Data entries
_ _ _
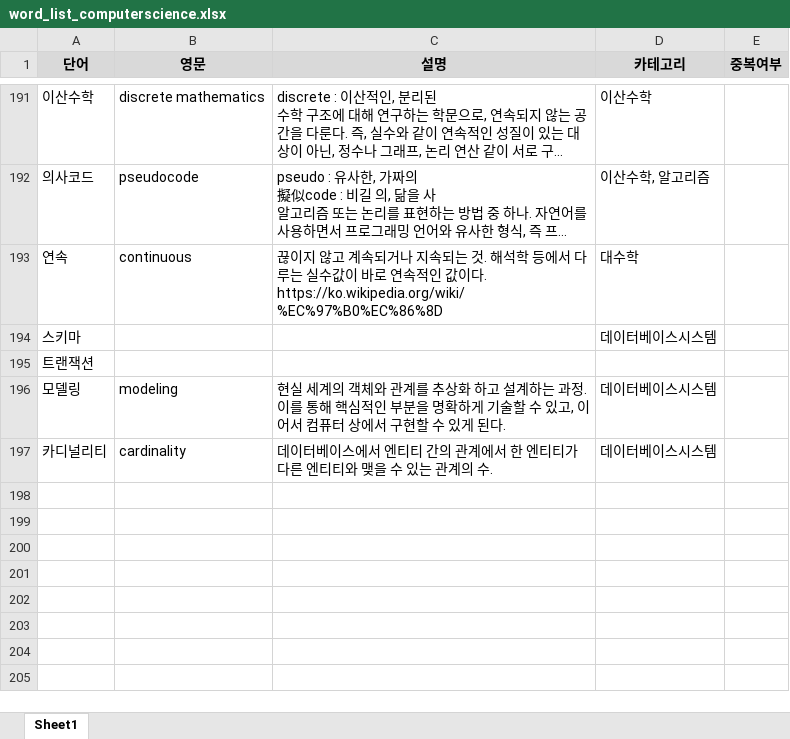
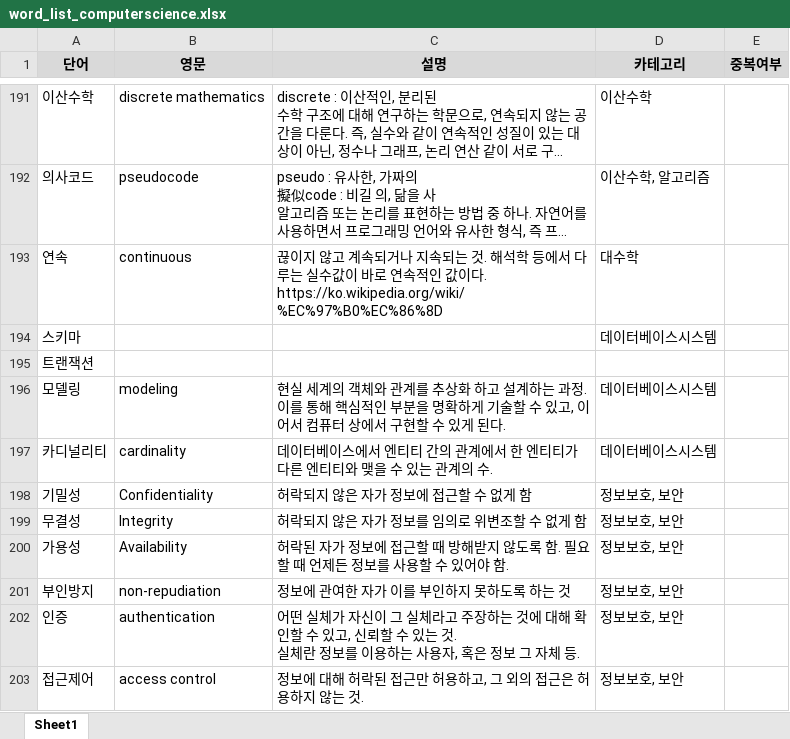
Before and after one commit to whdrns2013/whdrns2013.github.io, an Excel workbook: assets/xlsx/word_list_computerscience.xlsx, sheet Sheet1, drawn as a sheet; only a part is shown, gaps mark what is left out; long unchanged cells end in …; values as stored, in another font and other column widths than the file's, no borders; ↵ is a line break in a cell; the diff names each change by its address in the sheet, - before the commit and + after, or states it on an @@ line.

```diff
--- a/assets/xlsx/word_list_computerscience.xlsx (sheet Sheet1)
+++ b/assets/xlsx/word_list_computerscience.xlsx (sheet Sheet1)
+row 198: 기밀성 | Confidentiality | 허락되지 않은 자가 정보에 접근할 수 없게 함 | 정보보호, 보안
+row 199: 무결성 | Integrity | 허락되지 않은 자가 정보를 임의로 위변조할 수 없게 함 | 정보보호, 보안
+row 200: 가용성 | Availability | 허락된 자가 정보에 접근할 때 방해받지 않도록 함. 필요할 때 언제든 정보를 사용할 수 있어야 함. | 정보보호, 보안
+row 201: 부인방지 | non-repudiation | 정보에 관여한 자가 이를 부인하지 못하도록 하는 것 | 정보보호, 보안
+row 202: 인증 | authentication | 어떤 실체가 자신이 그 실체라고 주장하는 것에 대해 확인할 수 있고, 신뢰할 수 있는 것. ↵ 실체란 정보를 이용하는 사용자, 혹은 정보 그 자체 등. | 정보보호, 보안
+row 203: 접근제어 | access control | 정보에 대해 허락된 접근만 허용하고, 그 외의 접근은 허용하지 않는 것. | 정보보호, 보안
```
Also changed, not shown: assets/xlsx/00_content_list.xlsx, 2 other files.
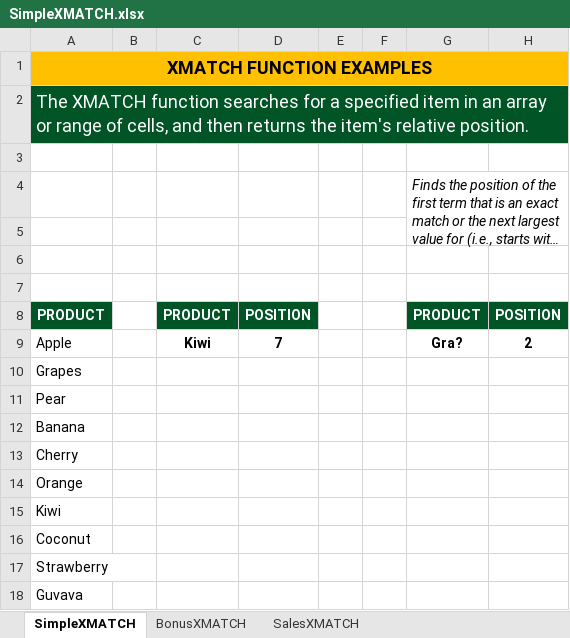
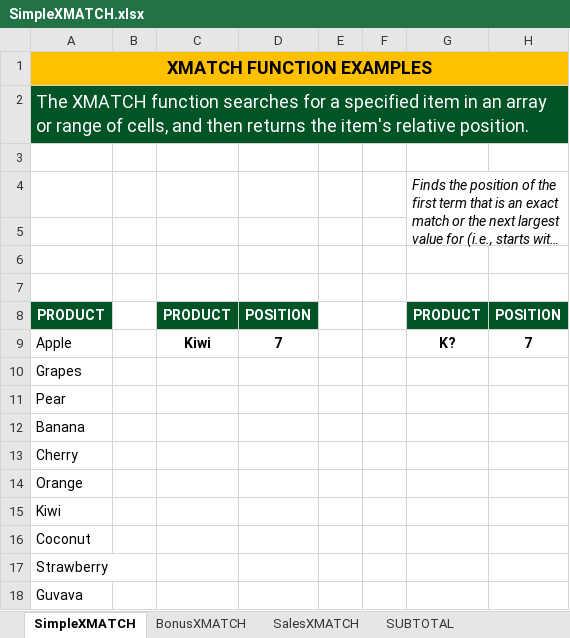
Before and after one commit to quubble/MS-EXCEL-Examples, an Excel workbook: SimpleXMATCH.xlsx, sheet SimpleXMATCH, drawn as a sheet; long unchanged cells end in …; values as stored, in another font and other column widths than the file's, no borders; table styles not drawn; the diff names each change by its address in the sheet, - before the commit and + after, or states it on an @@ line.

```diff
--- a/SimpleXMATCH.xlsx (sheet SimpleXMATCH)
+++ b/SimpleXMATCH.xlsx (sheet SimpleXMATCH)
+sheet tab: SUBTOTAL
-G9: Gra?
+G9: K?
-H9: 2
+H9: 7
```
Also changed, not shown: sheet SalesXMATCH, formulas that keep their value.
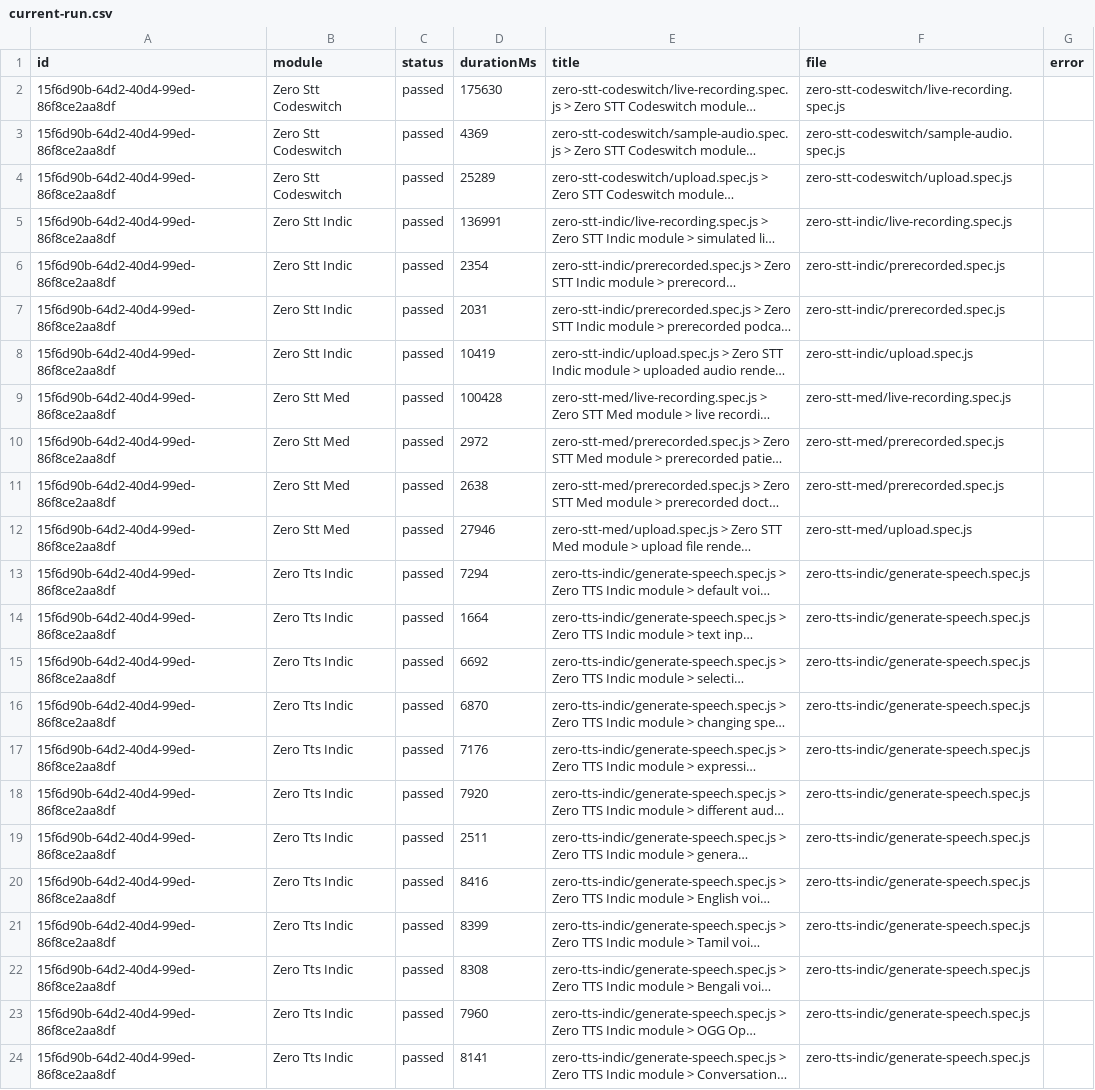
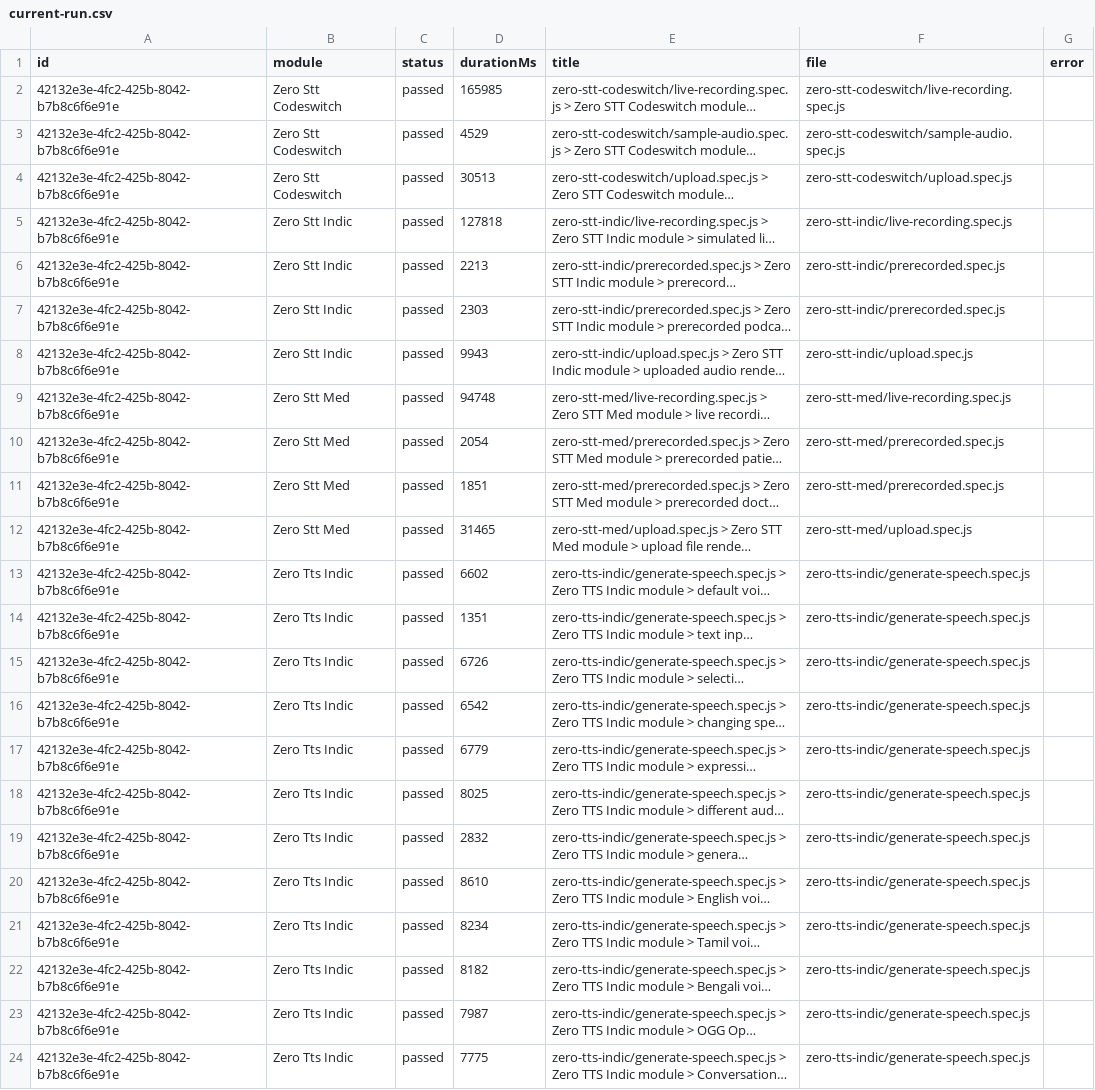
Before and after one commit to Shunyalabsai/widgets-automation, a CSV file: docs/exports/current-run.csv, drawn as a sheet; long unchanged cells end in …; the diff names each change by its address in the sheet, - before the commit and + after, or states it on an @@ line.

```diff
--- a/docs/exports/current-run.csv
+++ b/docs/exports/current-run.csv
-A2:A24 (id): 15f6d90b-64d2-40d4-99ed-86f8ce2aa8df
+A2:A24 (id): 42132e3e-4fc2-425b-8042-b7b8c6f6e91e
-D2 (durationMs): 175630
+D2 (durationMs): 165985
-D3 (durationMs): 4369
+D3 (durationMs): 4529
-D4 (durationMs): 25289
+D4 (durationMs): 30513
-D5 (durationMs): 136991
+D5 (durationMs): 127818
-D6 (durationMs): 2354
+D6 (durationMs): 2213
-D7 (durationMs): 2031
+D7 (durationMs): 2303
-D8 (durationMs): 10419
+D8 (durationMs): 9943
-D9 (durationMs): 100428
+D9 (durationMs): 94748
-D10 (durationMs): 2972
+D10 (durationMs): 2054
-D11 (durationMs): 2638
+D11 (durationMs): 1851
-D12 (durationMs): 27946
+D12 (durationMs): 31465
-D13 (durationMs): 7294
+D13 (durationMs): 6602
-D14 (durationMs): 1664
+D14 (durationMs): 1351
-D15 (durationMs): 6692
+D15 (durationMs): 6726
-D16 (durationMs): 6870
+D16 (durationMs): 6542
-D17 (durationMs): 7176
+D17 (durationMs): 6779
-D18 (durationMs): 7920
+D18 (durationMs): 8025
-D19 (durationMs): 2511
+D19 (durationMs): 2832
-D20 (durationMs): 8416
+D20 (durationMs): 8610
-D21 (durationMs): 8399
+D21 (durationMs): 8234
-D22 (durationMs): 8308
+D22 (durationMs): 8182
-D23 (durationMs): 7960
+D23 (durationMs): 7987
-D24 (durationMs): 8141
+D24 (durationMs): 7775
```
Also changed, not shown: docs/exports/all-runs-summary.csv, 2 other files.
_ _ _
From the data above, show each line that contains "정보보호".

● **REPLY TO THE TASK**
+row 198: 기밀성 | Confidentiality | 허락되지 않은 자가 정보에 접근할 수 없게 함 | 정보보호, 보안
+row 199: 무결성 | Integrity | 허락되지 않은 자가 정보를 임의로 위변조할 수 없게 함 | 정보보호, 보안
+row 200: 가용성 | Availability | 허락된 자가 정보에 접근할 때 방해받지 않도록 함. 필요할 때 언제든 정보를 사용할 수 있어야 함. | 정보보호, 보안
+row 201: 부인방지 | non-repudiation | 정보에 관여한 자가 이를 부인하지 못하도록 하는 것 | 정보보호, 보안
+row 202: 인증 | authentication | 어떤 실체가 자신이 그 실체라고 주장하는 것에 대해 확인할 수 있고, 신뢰할 수 있는 것. ↵ 실체란 정보를 이용하는 사용자, 혹은 정보 그 자체 등. | 정보보호, 보안
+row 203: 접근제어 | access control | 정보에 대해 허락된 접근만 허용하고, 그 외의 접근은 허용하지 않는 것. | 정보보호, 보안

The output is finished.